**WHAT NEEDS TO BE DONE:**
Pull out each line of the data that includes the word "Crowdin".

**DATA PROVIDED:**
────────────────────────────────────────
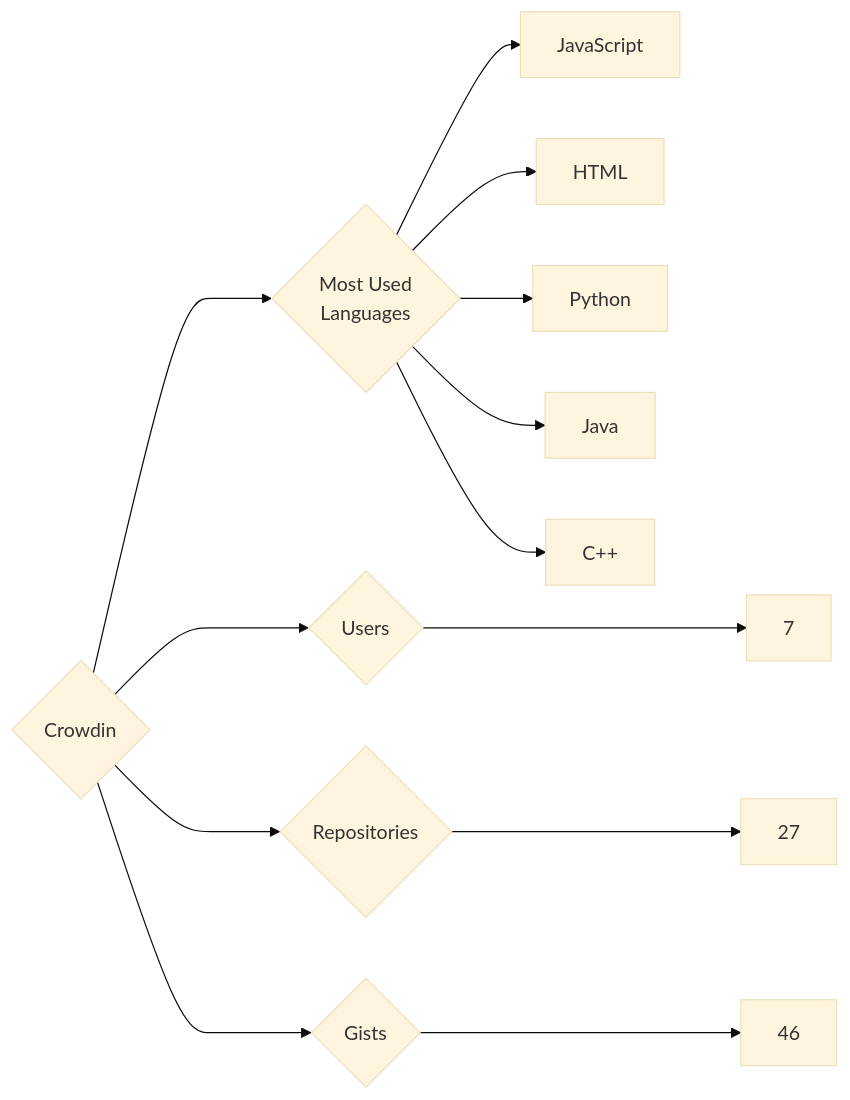
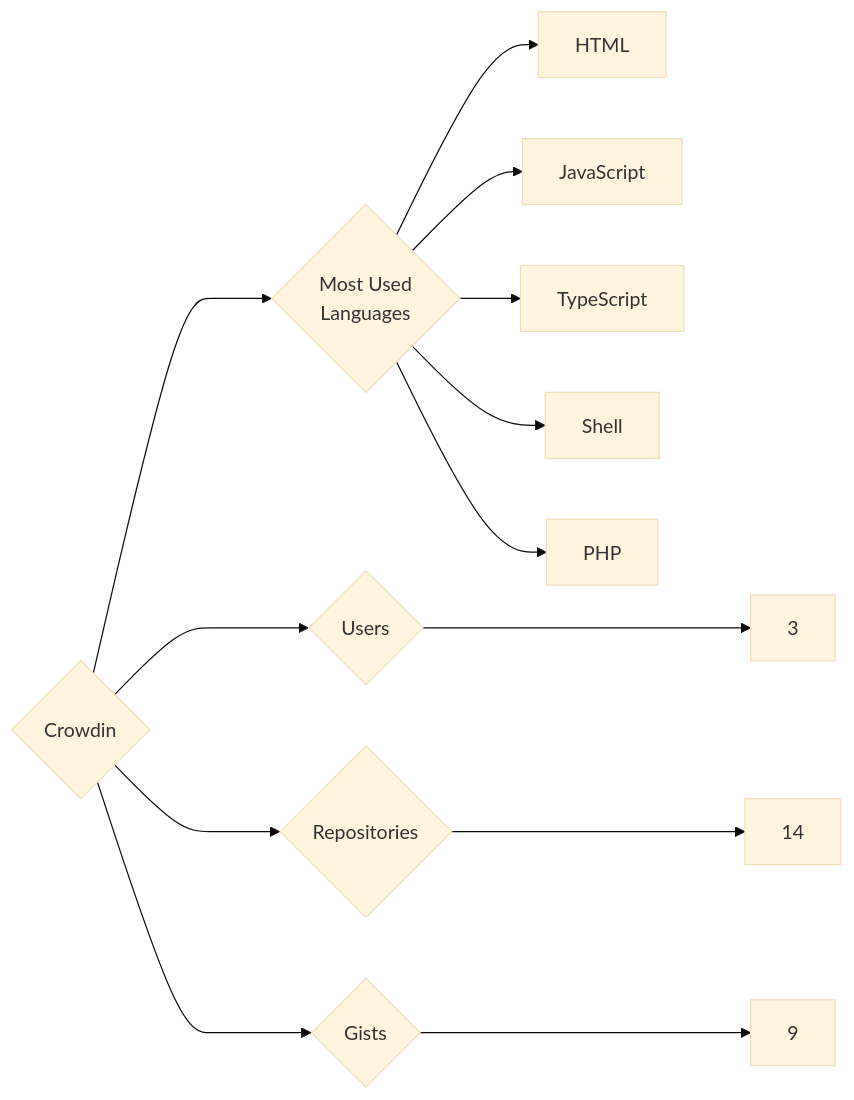
Before and after one commit to trickest/insiders: the diagram in targets/Crowdin/README.md, drawn with Mermaid (base theme). The commit also changed 953 other files, not shown here.

````diff
--- a/targets/Crowdin/README.md
+++ b/targets/Crowdin/README.md
@@ -3,13 +3,13 @@
 ```mermaid
 graph LR
 COMPANY_NAME{Crowdin}
-COMPANY_NAME ---> U{Users} ---> UN[7]
-COMPANY_NAME ---> R{Repositories} ---> RN[27]
-COMPANY_NAME ---> G{Gists} ---> GN[46]
+COMPANY_NAME ---> U{Users} ---> UN[3]
+COMPANY_NAME ---> R{Repositories} ---> RN[14]
+COMPANY_NAME ---> G{Gists} ---> GN[9]
 COMPANY_NAME ---> ML{Most Used<br>Languages}
+ML --> HTML[HTML]
 ML --> JavaScript[JavaScript]
-ML --> HTML[HTML]
-ML --> Python[Python]
-ML --> Java[Java]
-ML --> C++[C++]
+ML --> TypeScript[TypeScript]
+ML --> Shell[Shell]
+ML --> PHP[PHP]
 ```
````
────────────────────────────────────────
**YOUR RESPONSE:**
Before and after one commit to trickest/insiders: the diagram in targets/Crowdin/README.md, drawn with Mermaid (base theme). The commit also changed 953 other files, not shown here.
--- a/targets/Crowdin/README.md
+++ b/targets/Crowdin/README.md
 COMPANY_NAME{Crowdin}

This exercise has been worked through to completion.